10 Steps to Completing Effective Handoffs



Delegation is crucial for church leaders. Are you making productive use of delegation in your children’s ministry program? Check out these biblical insights and practical tips from a kidmin veteran.

Over the years, I’ve learned the hard way that doing the job alone just doesn’t work. Delegation is essential. I should have listened to Three Dog Night. They tried to teach me that “One Is the Loneliest Number That You’ll Ever Do.” As an avid football fan, I should have noticed that teams with the most depth at key positions win championships.

Moses also learned the hard way about delegation. Exodus 18 notes that Moses did everything in ministry by himself, and it caused problems on the job. That was tough on the people, as well. It wasn’t good for Moses or for his family. Jethro, Moses’ father-in-law, gave him some very wise advise and counsel. Simply put, he told Moses to build depth!

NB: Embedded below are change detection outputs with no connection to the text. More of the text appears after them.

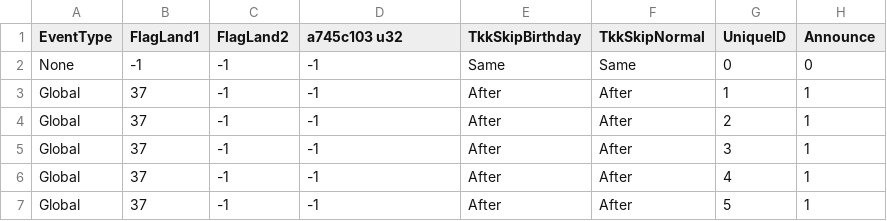
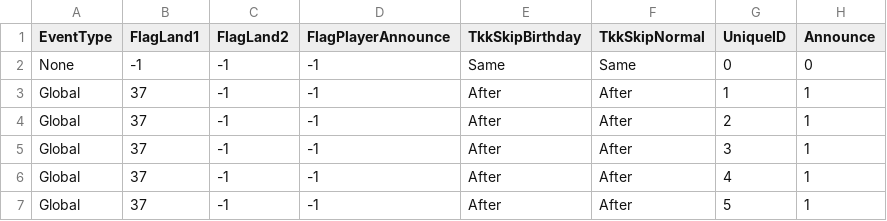
Before and after one commit to McSpazzy/acnh-csv, a CSV file: CalendarEventParam.csv, drawn as a sheet; only a part is shown; the diff names each change by its address in the sheet, - before the commit and + after, or states it on an @@ line.

```diff
--- a/CalendarEventParam.csv
+++ b/CalendarEventParam.csv
-D1: a745c103 u32
+D1: FlagPlayerAnnounce
```
Also changed, not shown: EventPlazaObjModelParam.csv, 1 other file.
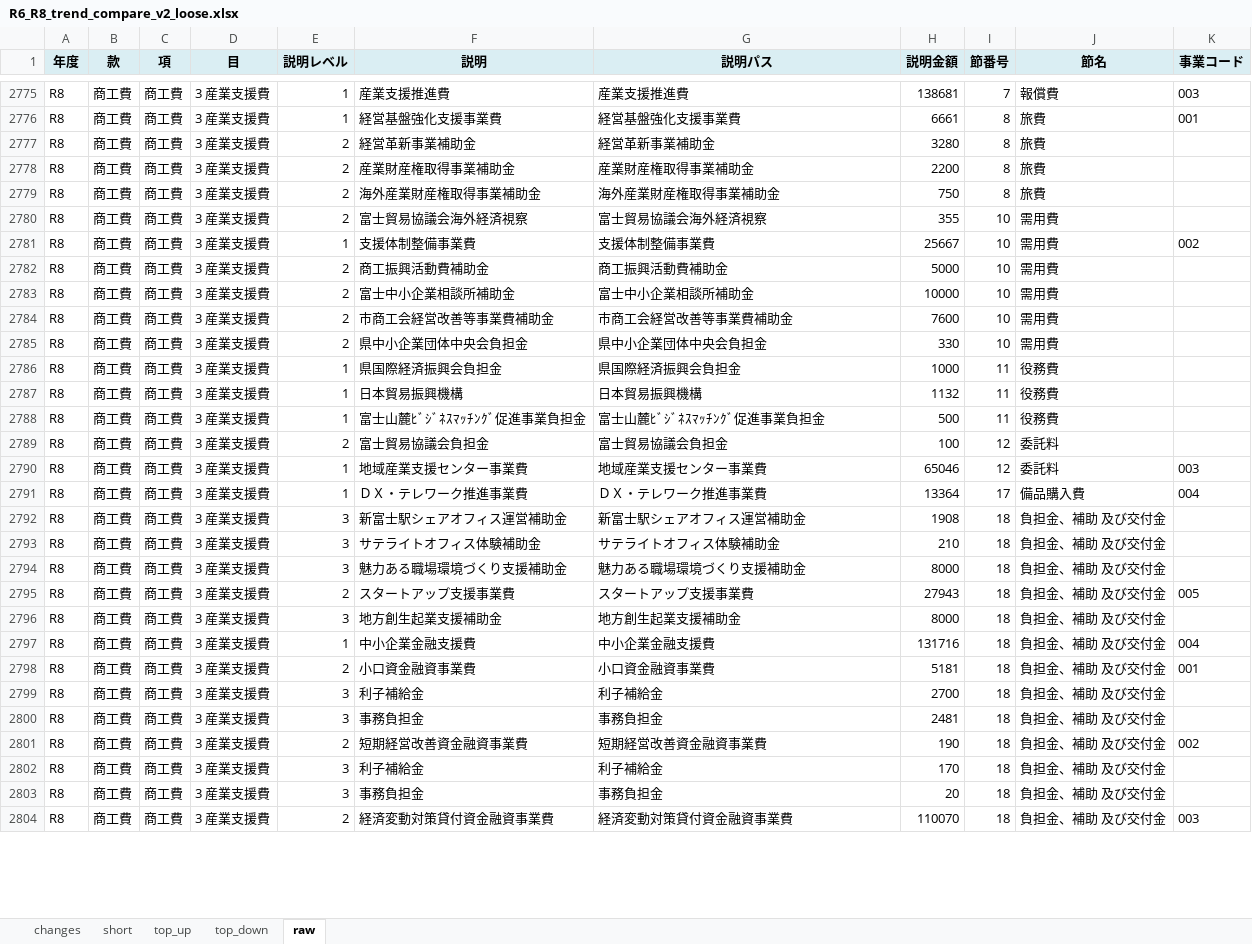
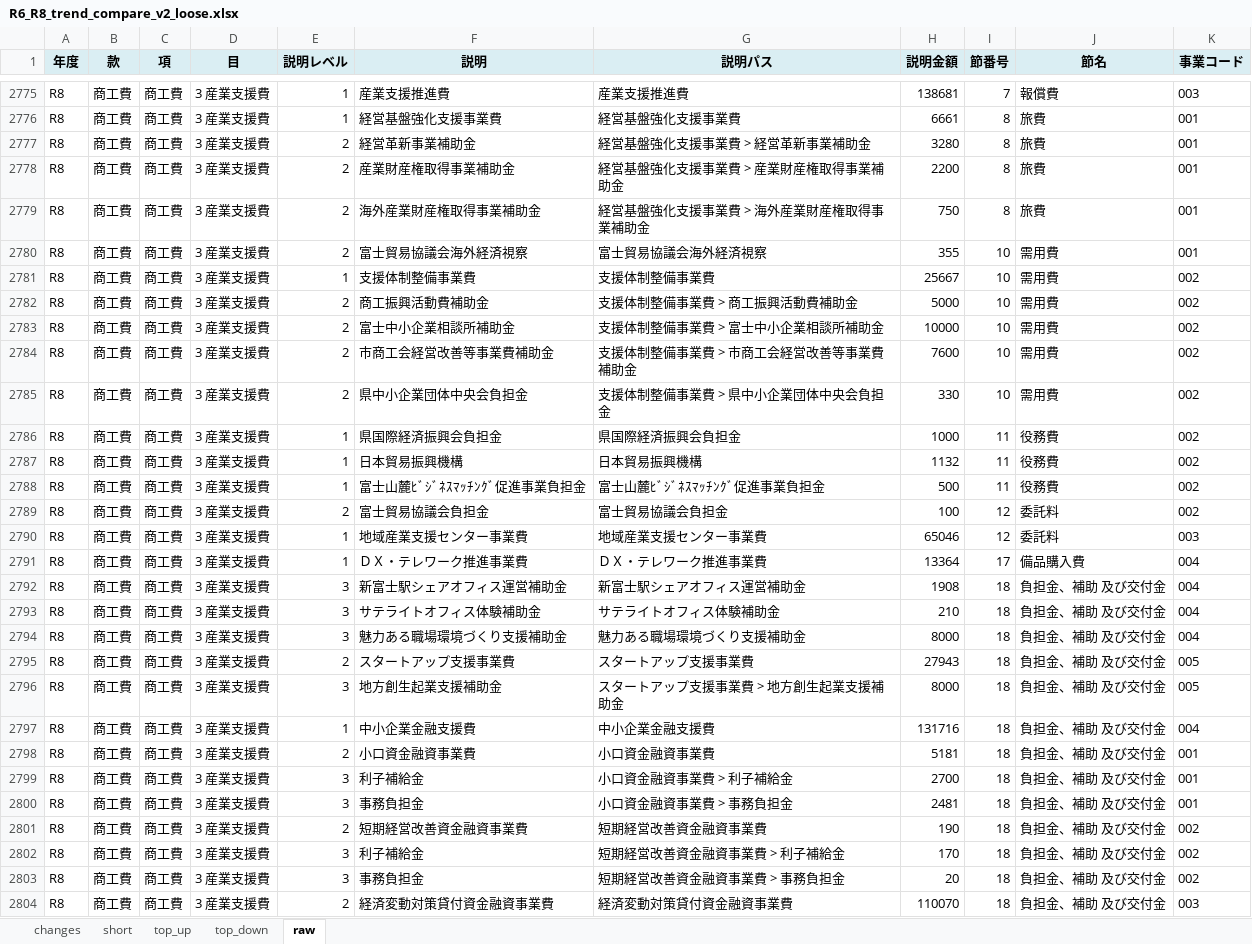
Before and after one commit to plural-reality/fujishi_ippannkaikei_yosansho, an Excel workbook: R6_R8_trend_compare_v2_loose.xlsx, sheet raw, drawn as a sheet; only a part is shown, gaps mark what is left out; values as stored, in another font and other column widths than the file's, no borders; the diff covers the shown part only; the diff names each change by its address in the sheet, - before the commit and + after, or states it on an @@ line.

```diff
--- a/R6_R8_trend_compare_v2_loose.xlsx (sheet raw)
+++ b/R6_R8_trend_compare_v2_loose.xlsx (sheet raw)
-G2777 (説明パス): 経営革新事業補助金
+G2777 (説明パス): 経営基盤強化支援事業費 > 経営革新事業補助金
-K2777:K2780 (事業コード): (empty)
+K2777:K2780 (事業コード): 001
-G2778 (説明パス): 産業財産権取得事業補助金
+G2778 (説明パス): 経営基盤強化支援事業費 > 産業財産権取得事業補助金
-G2779 (説明パス): 海外産業財産権取得事業補助金
+G2779 (説明パス): 経営基盤強化支援事業費 > 海外産業財産権取得事業補助金
-G2782 (説明パス): 商工振興活動費補助金
+G2782 (説明パス): 支援体制整備事業費 > 商工振興活動費補助金
-K2782:K2789 (事業コード): (empty)
+K2782:K2789 (事業コード): 002
-G2783 (説明パス): 富士中小企業相談所補助金
+G2783 (説明パス): 支援体制整備事業費 > 富士中小企業相談所補助金
-G2784 (説明パス): 市商工会経営改善等事業費補助金
+G2784 (説明パス): 支援体制整備事業費 > 市商工会経営改善等事業費補助金
-G2785 (説明パス): 県中小企業団体中央会負担金
+G2785 (説明パス): 支援体制整備事業費 > 県中小企業団体中央会負担金
-K2792:K2794 (事業コード): (empty)
+K2792:K2794 (事業コード): 004
-G2796 (説明パス): 地方創生起業支援補助金
+G2796 (説明パス): スタートアップ支援事業費 > 地方創生起業支援補助金
-K2796 (事業コード): (empty)
+K2796 (事業コード): 005
-G2799 (説明パス): 利子補給金
+G2799 (説明パス): 小口資金融資事業費 > 利子補給金
-K2799:K2800 (事業コード): (empty)
+K2799:K2800 (事業コード): 001
-G2800 (説明パス): 事務負担金
+G2800 (説明パス): 小口資金融資事業費 > 事務負担金
-G2802 (説明パス): 利子補給金
+G2802 (説明パス): 短期経営改善資金融資事業費 > 利子補給金
-K2802:K2803 (事業コード): (empty)
+K2802:K2803 (事業コード): 002
-G2803 (説明パス): 事務負担金
+G2803 (説明パス): 短期経営改善資金融資事業費 > 事務負担金
```
Also changed, not shown: 950 edited cells elsewhere in this sheet, sheet changes, sheet top_up, sheet short, sheet top_down, R6/bugget_spread_cover1_long_v3.xlsx, R8/bugget_setsumei_long_ffill.xlsx, 10 other files.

I know what you’re thinking: “My volunteers can’t teach a class or do children’s ministry as well as I can.” That may be true. But at some point you couldn’t minister as well as you can now. Someone allowed you to interact with kids and improve by doing hands-on ministry. We must embrace delegation and let kidmin volunteers learn by doing.


If you’re doing things that others can do, it will keep you from doing what only you can do. When you’re doing the things in ministry that only you can do, that’s when you will hear, “Well done, My good and faithful servant.” Let’s look at the most famous biblical account of delegation.

It’s in Acts 6:1-4. “In those days when the number of disciples was increasing, the Grecian Jews among them complained against the Hebraic Jews because their widows were being overlooked in the daily distribution of food. So the Twelve gathered all the disciples together and said, ‘It would not be right for us to neglect the ministry of the Word of God in order to wait on tables. Brothers, choose seven men from among you who are known to be full of the Spirit and wisdom. We will turn this responsibility over to them and will give our attention to prayer and the ministry of the Word.’”

Here we see it firsthand: The disciples were being kept from doing what only they could do by doing a project in ministry that others could do.

Some people in your church need to be needed more than you need the help. If you continue to do most of the ministry as well as the majority of the oversight yourself? Then they’ll never be able to step up. And, in turn, you’ll never be free to accomplish what God put only you on this Earth to accomplish.

The world would be in a mess without supervisors and coordinators to serve in middle-management positions. Why can’t we set up middle managers to help us? Phone calls and  returning of messages are some other projects we can easily delegate. But I recommend being slow to delegate to others the handling of difficult decisions.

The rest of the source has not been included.